I should also mention that I stood up to ask a question of Garrett at the end. With all the talk of synthetic biology, I wanted to know what her opinion was on GMOs. I admit, this is not an issue I am yet clear-cut on myself. I generally prefer organic, but I also understand the value of say rice that has been modified to have more vitamins in it for an at-risk population. But on the other hand I get the concern of manipulating something at a genetic level and what that might do to our own bodies when we ingest it. It’s something that just doesn’t have enough long-term studies yet to really show if it’s truly safe or not, and it concerns me that it’s mostly the poor, at-risk populations who are being used as guinea pigs eating it.
In any case, I asked Garrett at the public microphone about her stance on GMO foods and the movement to label them. Given all of her doom and gloom talk about synthetic viruses, I was shocked at her answer. She believes that GMO foods are necessary because as more of the world becomes middle class, more of the world is eating meat, and meat eating just cannot be sustained on the land we currently have available, so we must turn to eating synthetic foods.
Um, EXCUSE ME?!?!
So the lady who just spent over an hour and a half talking about how dangerous synthetic biology could turn out to be turns right around and says that meat eating isn’t sustainable to feed the entire globe (which it isn’t, see this article in the American Journal of Clinical Nutrition) turns right around and says that well we have to eat GMOs to feed everyone because people won’t just give up meat. Right, ok, if someone is so concerned about the possible bad consequences of synthetic biology don’t you think she might possibly take this opportunity to espouse a vegetarian, vegan, or even just more plant-based diet to combat the global food crisis instead of relying exclusively on GMOs? Apparently not. Apparently it’s really great to fear-monger about pandemics and international relations but when it comes to what we eat, the basis of much of our health, that’s too controversial.

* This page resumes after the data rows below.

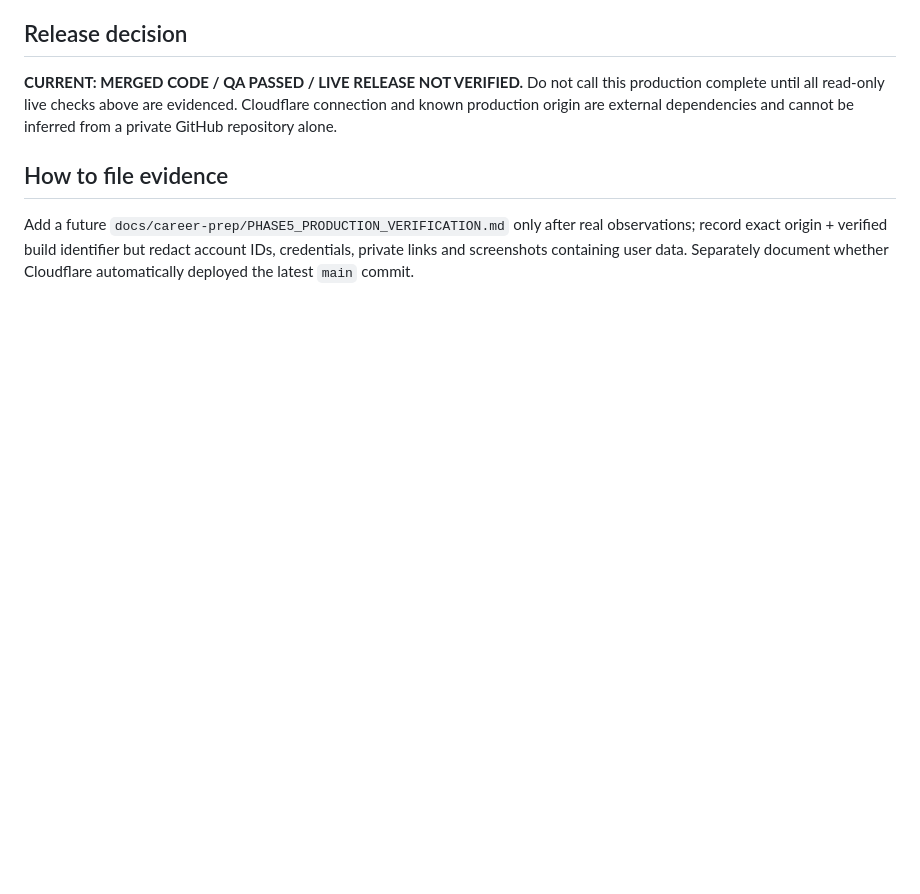
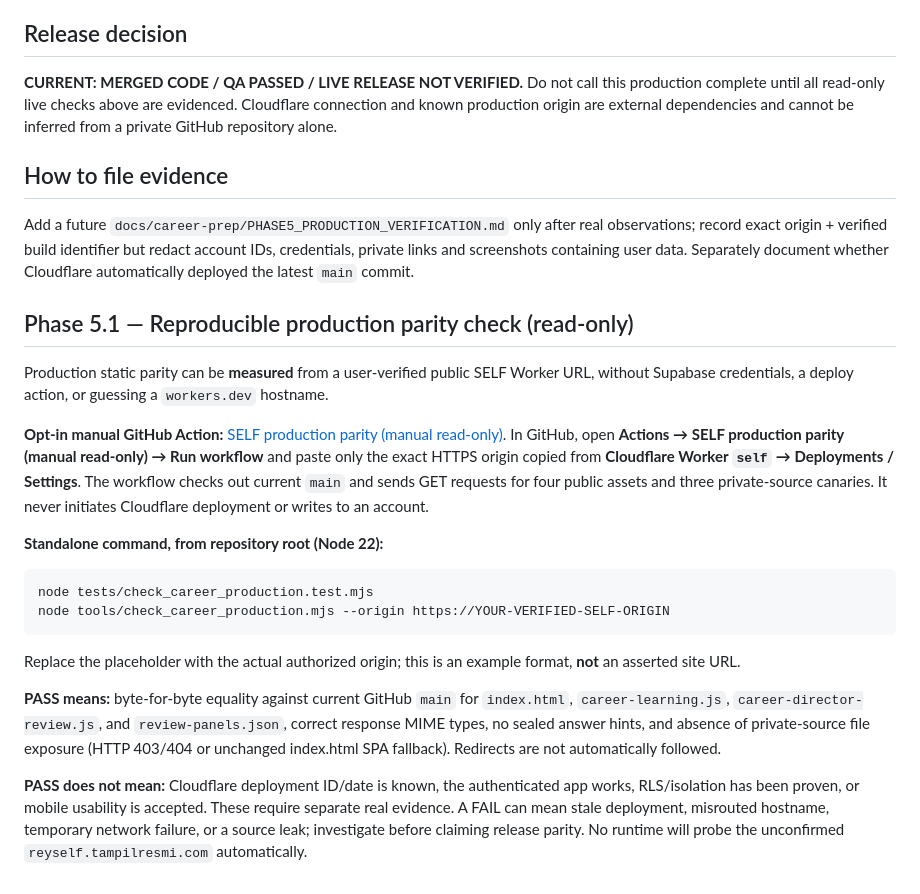
Before and after one commit to ReyKylo/SELF, a Markdown page: docs/career-prep/PHASE5_PRODUCTION_RELEASE_GATE.md, the part around the change. Drawn GitHub-style; blank space fills up the shorter version.

Commit message:
docs(career): add manual static parity verification procedure and limits

````diff
--- a/docs/career-prep/PHASE5_PRODUCTION_RELEASE_GATE.md
+++ b/docs/career-prep/PHASE5_PRODUCTION_RELEASE_GATE.md
@@ -40,3 +40,20 @@ Do not call this production complete until all read-only live checks above are e
 
 ## How to file evidence
 Add a future `docs/career-prep/PHASE5_PRODUCTION_VERIFICATION.md` only after real observations; record exact origin + verified build identifier but redact account IDs, credentials, private links and screenshots containing user data. Separately document whether Cloudflare automatically deployed the latest `main` commit.
+
+
+## Phase 5.1 — Reproducible production parity check (read-only)
+Production static parity can be **measured** from a user-verified public SELF Worker URL, without Supabase credentials, a deploy action, or guessing a `workers.dev` hostname.
+
+**Opt-in manual GitHub Action:** [SELF production parity (manual read-only)](../../.github/workflows/self-production-parity.yml). In GitHub, open **Actions → SELF production parity (manual read-only) → Run workflow** and paste only the exact HTTPS origin copied from **Cloudflare Worker `self` → Deployments / Settings**. The workflow checks out current `main` and sends GET requests for four public assets and three private-source canaries. It never initiates Cloudflare deployment or writes to an account.
+
+**Standalone command, from repository root (Node 22):**
+```sh
+node tests/check_career_production.test.mjs
+node tools/check_career_production.mjs --origin https://YOUR-VERIFIED-SELF-ORIGIN
+```
+Replace the placeholder with the actual authorized origin; this is an example format, **not** an asserted site URL.
+
+**PASS means:** byte-for-byte equality against current GitHub `main` for `index.html`, `career-learning.js`, `career-director-review.js`, and `review-panels.json`, correct response MIME types, no sealed answer hints, and absence of private-source file exposure (HTTP 403/404 or unchanged index.html SPA fallback). Redirects are not automatically followed.
+
+**PASS does not mean:** Cloudflare deployment ID/date is known, the authenticated app works, RLS/isolation has been proven, or mobile usability is accepted. These require separate real evidence. A FAIL can mean stale deployment, misrouted hostname, temporary network failure, or a source leak; investigate before claiming release parity. No runtime will probe the unconfirmed `reyself.tampilresmi.com` automatically.
````
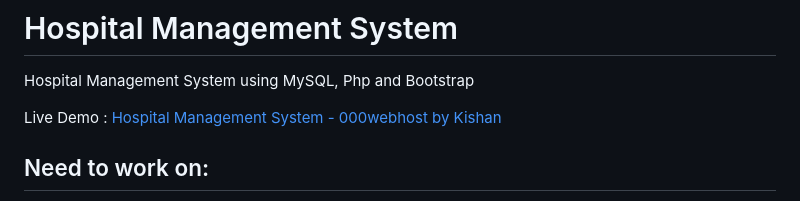
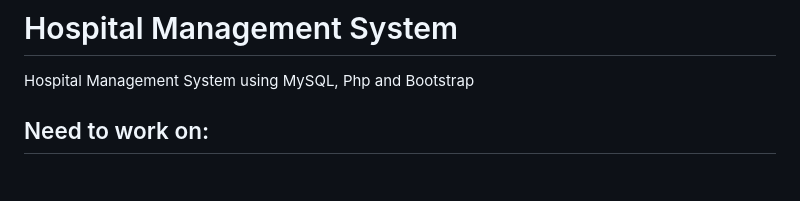
Before and after one commit to Navyush-Rana/Hosopital-Management-System, a Markdown page: README.md, the part around the change. Drawn GitHub-style; blank space fills up the shorter version.

```diff
--- a/README.md
+++ b/README.md
@@ -4,7 +4,7 @@ Hospital Management System using MySQL, Php and Bootstrap
 
 
 
-Live Demo : [Hospital Management System - 000webhost by Kishan](https://kishan0725.000webhostapp.com)
+
 
 ## Need to work on:
 
```
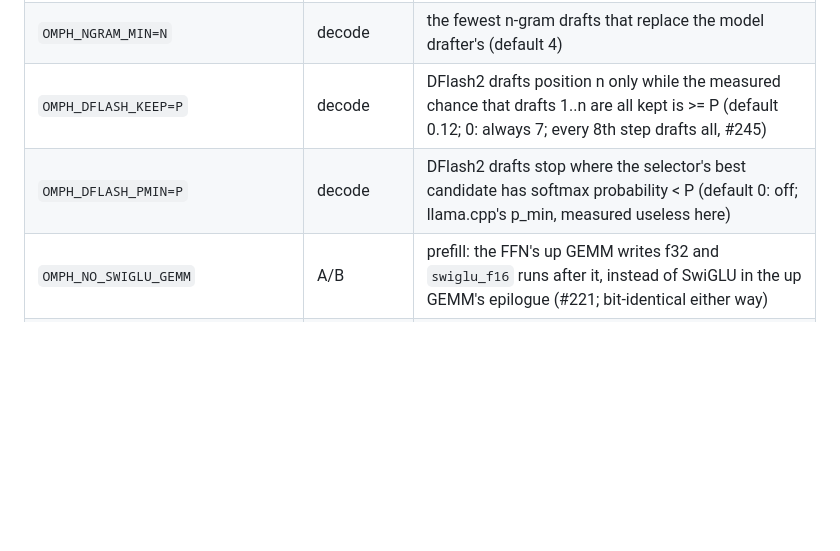
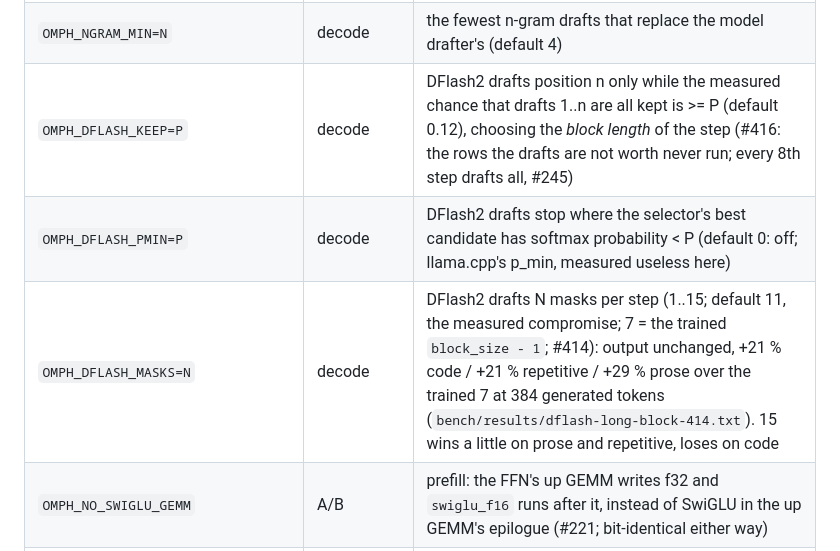
Before and after one commit to Nihmar/omphalos, a Markdown page: AGENTS.md, the part around the change. Drawn GitHub-style; blank space fills up the shorter version.

Commit message:
docs: OMPH_DFLASH_MASKS and the block-length policy (#414)
Co-authored-by: pi-coding-agent <noreply@pi.dev>

```diff
--- a/AGENTS.md
+++ b/AGENTS.md
@@ -264,8 +264,9 @@ The `OMPH_*` switches are parsed once, in `engine/src/runtime/options.{hh,cc}` (
 | `OMPH_DRAFT_VOCAB=N` | decode | MTP drafts take their argmax, and DFlash2 its top-16 candidates (#245), over the first N token ids (default 98304; 0 = the whole head; N is rounded down to a multiple of 16, the head tile's height, #340) while the recent text stays inside them, the whole head otherwise (#217): output unchanged, ~3-7 % faster speculative decoding in English and code |
 | `OMPH_NGRAM=0` | decode | no n-gram (prompt lookup) drafts: by default, when the 4..8-gram ending at the next token occurred before, the tokens that followed it (up to 15) are the step's drafts instead of MTP / DFlash2's (#199): output unchanged, 1.3-2.6x faster on edits and quotes of the context |
 | `OMPH_NGRAM_MIN=N` | decode | the fewest n-gram drafts that replace the model drafter's (default 4) |
-| `OMPH_DFLASH_KEEP=P` | decode | DFlash2 drafts position n only while the measured chance that drafts 1..n are all kept is >= P (default 0.12; 0: always 7; every 8th step drafts all, #245) |
+| `OMPH_DFLASH_KEEP=P` | decode | DFlash2 drafts position n only while the measured chance that drafts 1..n are all kept is >= P (default 0.12), choosing the *block length* of the step (#416: the rows the drafts are not worth never run; every 8th step drafts all, #245) |
 | `OMPH_DFLASH_PMIN=P` | decode | DFlash2 drafts stop where the selector's best candidate has softmax probability < P (default 0: off; llama.cpp's p_min, measured useless here) |
+| `OMPH_DFLASH_MASKS=N` | decode | DFlash2 drafts N masks per step (1..15; default 11, the measured compromise; 7 = the trained `block_size - 1`; #414): output unchanged, +21 % code / +21 % repetitive / +29 % prose over the trained 7 at 384 generated tokens (`bench/results/dflash-long-block-414.txt`). 15 wins a little on prose and repetitive, loses on code |
 | `OMPH_NO_SWIGLU_GEMM` | A/B | prefill: the FFN's up GEMM writes f32 and `swiglu_f16` runs after it, instead of SwiGLU in the up GEMM's epilogue (#221; bit-identical either way) |
 | `OMPH_GEMM_MIN=T` | A/B | `--gemv` runs of T+ tokens (prefill chunks) take the GEMM path (default 16, the measured crossover with the fused GEMM; #129, #141) |
 | `OMPH_NO_FUSED_GEMM` | A/B | dequantize each weight to f16, then the GEMM, instead of the fused dequant + WMMA GEMM (#141) |
```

Well, at least it was an interesting final couple of hours of MLA13, although I can’t say I really feel that it was very useful to librarians or working to promote true global health.
At the meeting, librarians present their papers that were accepted to the conference. These are organized into groups of four sponsored by one of the MLA’s sections. The presentations are timed so that you can see the first presentation in one section then go to another section to see the second, etc… I wasn’t able to take notes at all of the section programming I listened to, because some of the rooms looked like this when I switched into them:
International Congress on Medical Librarianship 2: Trustworthy and Authoritative Publicly Available Information Section
“Trustworthiness and Authoritativeness of YouTube Videos on Smokeless Tobacco” by Donghua Tao, Prajakta Adsul, Ricardo Wray, Keri Jupka, Carolyn Semar, and Kathryn Goggins
- Use online media as a tool to educate health care users
- a future study could use a survey of real YouTube users and test their hypothesis
- Methodology of published papers doesn’t discuss how they searched YouTube
- See how videos connect to each other (videos referencing other videos)
- 3,603 unique videos brought up, randomly sampled 433, of which 278 were used based on inclusion criteria
“Twenty Years of the Cochrane Collaboration: A Legacy of Trustworthy and Authoritative Publicly Available Information and Plans for the Future” by Carol Lefebvre, Julie Glanville, Jessie McGowan AHIP, Alison Weightman, and Bernadette Coles
- 2013 is Cochrane’s 20th anniversary, and they have a special anniversary website.
- Cochrane Collaboration crates the Cochrane Library
- plain long summaries, free, multiple languages
- 4 million downloads in 2010
- 6 million downloads in 2012
- New publishing agreement with Wiley
- February 1, 2013 to the end of 2018
- gold open access –> author pays a publication fee then article is available immediately
- green open access –> no author payment but there is a 1 year embargo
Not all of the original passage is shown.